 We are now able to refute the error of certain persons who said that God is nothing other than the formal being of each thing.
 This being [i.e. the formal being of any thing] is divided into the being of substance and the being of accident. Now, we have proved that the divine being is neither the being of substance nor that of accident. God, therefore, cannot be that being by which each thing formally is.
 Furthermore, things are not distinguished from one another in having being, for in this they agree [Res ad invicem non distinguuntur secundum quod habent esse: quia in hoc omnia conveniunt]. If, then, things differ from one another, either their being must be specified through certain added differences, so that diverse things have a diverse being according to their species, or things must differ in that the being itself is appropriate to natures that are diverse in species. The first of these alternatives is impossible, since, as we have said, no addition can be made to a being in the manner in which a difference is added to a genus. It remains, then, that things differ because they have diverse natures, to which being accrues in a diverse way [Relinquitur ergo quod res propter hoc differant quod habent diversas naturas, quibus acquiritur esse diversimode]. Now, the divine being does not accrue to a nature that is other than it; it is the nature itself, as we have said [Esse autem divinum non advenit alii naturae, sed est ipsa natura, ut ostensum est]. If, therefore, the divine being were the formal being of all things, all things would have to be absolutely one.
 Then, too, a principle is naturally prior to that whose principle it is [Principium naturaliter prius est eo cuius est principium]. ... [T]he form is said to be a principle of being, and so is the agent, that makes things to be in act. If, therefore, the divine being is the being of each thing, it will follow that God, Who is His own being, has some cause [forma enim dicitur esse principium essendi; et similiter agens, quod facit aliqua esse actu. Si igitur esse divinum sit esse uniuscuiusque rei, sequetur quod Deus, qui est suum esse, habeat aliquam causam…]. ...
 Moreover, that which is common to many is not outside the many except by the reason alone.

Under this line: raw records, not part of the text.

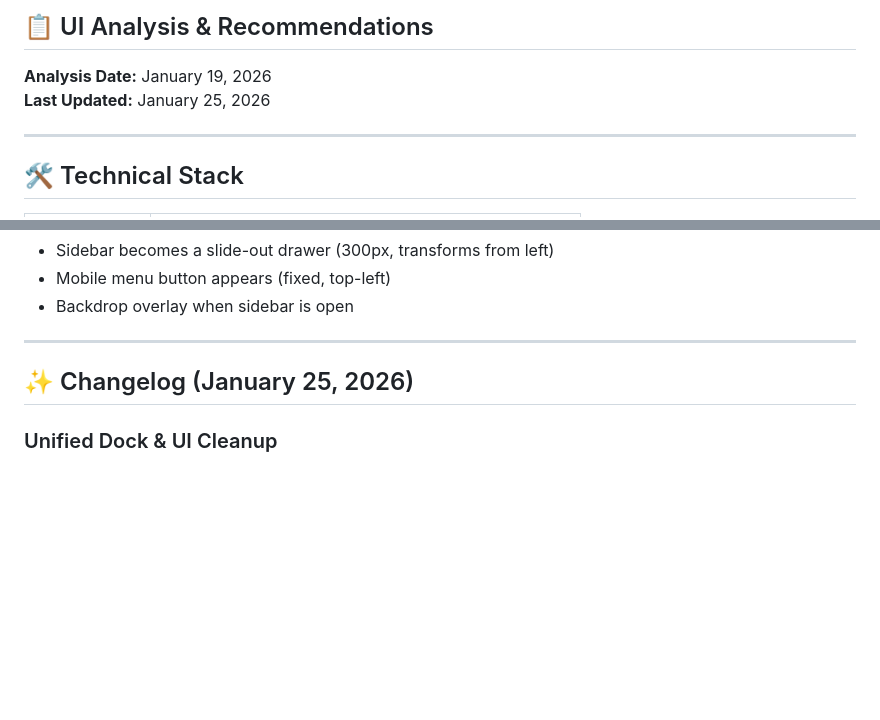
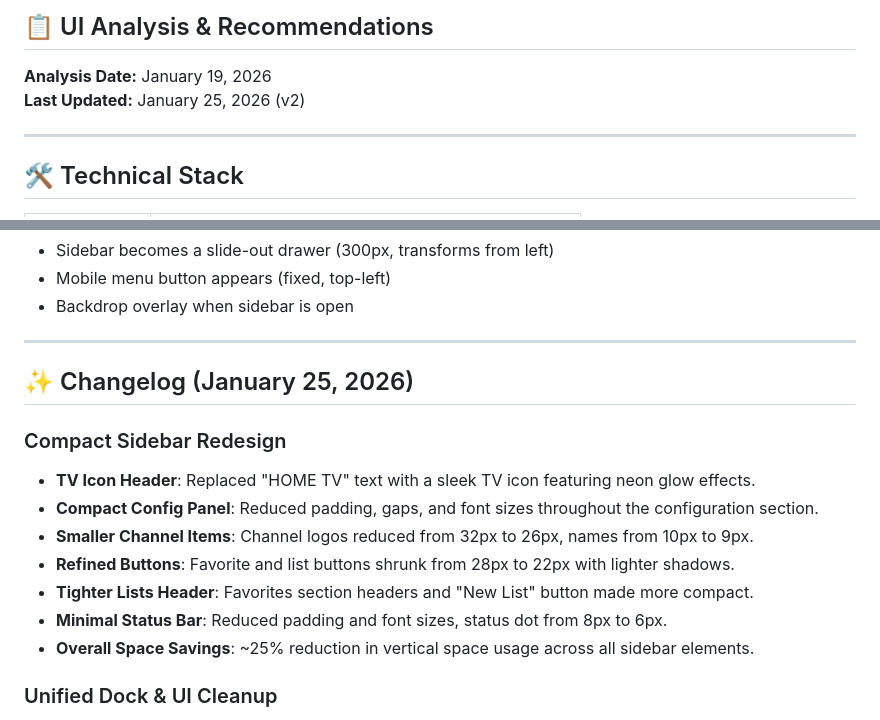
Before and after one commit to vikram-sra/hometv, a Markdown page: README.md, 2 parts joined by grey strips. Drawn GitHub-style; blank space fills up the shorter version.

Commit message:
docs: Update README with compact sidebar redesign changelog

```diff
--- a/README.md
+++ b/README.md
@@ -7,7 +7,7 @@ A retro-styled, modern IPTV streaming terminal for watching free live TV channel
 ## 📋 UI Analysis & Recommendations
 
 **Analysis Date:** January 19, 2026
-**Last Updated:** January 25, 2026
+**Last Updated:** January 25, 2026 (v2)
 
 ---
 
@@ -115,6 +115,15 @@ A retro-styled, modern IPTV streaming terminal for watching free live TV channel
 
 ## ✨ Changelog (January 25, 2026)
 
+### Compact Sidebar Redesign
+- **TV Icon Header**: Replaced "HOME TV" text with a sleek TV icon featuring neon glow effects.
+- **Compact Config Panel**: Reduced padding, gaps, and font sizes throughout the configuration section.
+- **Smaller Channel Items**: Channel logos reduced from 32px to 26px, names from 10px to 9px.
+- **Refined Buttons**: Favorite and list buttons shrunk from 28px to 22px with lighter shadows.
+- **Tighter Lists Header**: Favorites section headers and "New List" button made more compact.
+- **Minimal Status Bar**: Reduced padding and font sizes, status dot from 8px to 6px.
+- **Overall Space Savings**: ~25% reduction in vertical space usage across all sidebar elements.
+
 ### Unified Dock & UI Cleanup
 - **Removed Run Mode Sidebar Button**: Cleaned up the sidebar by removing the bulky "Run Mode" section.
 - **Unified Controls Dock**: Moved all playback, loop, and system controls into a single, polished dock at the bottom of the screen.
```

Thus, animal is not something outside Socrates and Plato and the other animals except in the intellect that apprehends the form of animal stripped of all its individuating and specifying characteristics [Quod est commune multis, non est aliquid praeter multa nisi sola ratione: sicut animal non est aliud praeter Socratem et Platonem et alia animalia nisi intellectu, qui apprehendit formam animalis expoliatam ab omnibus individuantibus et specificantibus]. ... Much less, then, is common being itself something outside all existing things, save only for being in the intellect. Hence, if God is common being, the only thing that will exist is that which exists solely in the intellect. But we showed above that God is something not only in the intellect but also in reality [Multo igitur minus et ipsum esse commune est aliquid praeter omnes res existentes nisi in intellectu solum. Si igitur Deus sit esse commune, Deus non erit aliqua res nisi quae sit in intellectu tantum. Ostensum autem est supra Deum esse aliquid non solum in intellectu, sed in rerum natura]. Therefore, God is not the common being of all things. ...
 Sacred Teaching as well casts aside this error in confessing that God is “high and elevated,” according to Isaiah (6:1), and that He is “over all,” according to Romans (9:5). For, if He is the being of all things, He is part of all things, but not over them [Si enim esse omnium, tunc est aliquid omnium, non autem super omnia].
 So, too, those who committed this error are condemned by the same judgment as are the idolaters who “gave the incommunicable name,” that is, of God, “to wood and stones,” as it is written (Wis. 14:21). If, indeed, God is the being of all things, there will be no more reason to say truly that a stone is a being than to say that a stone is God [Si enim Deus est esse omnium, non magis dicetur vere lapis est ens, quam lapis est Deus].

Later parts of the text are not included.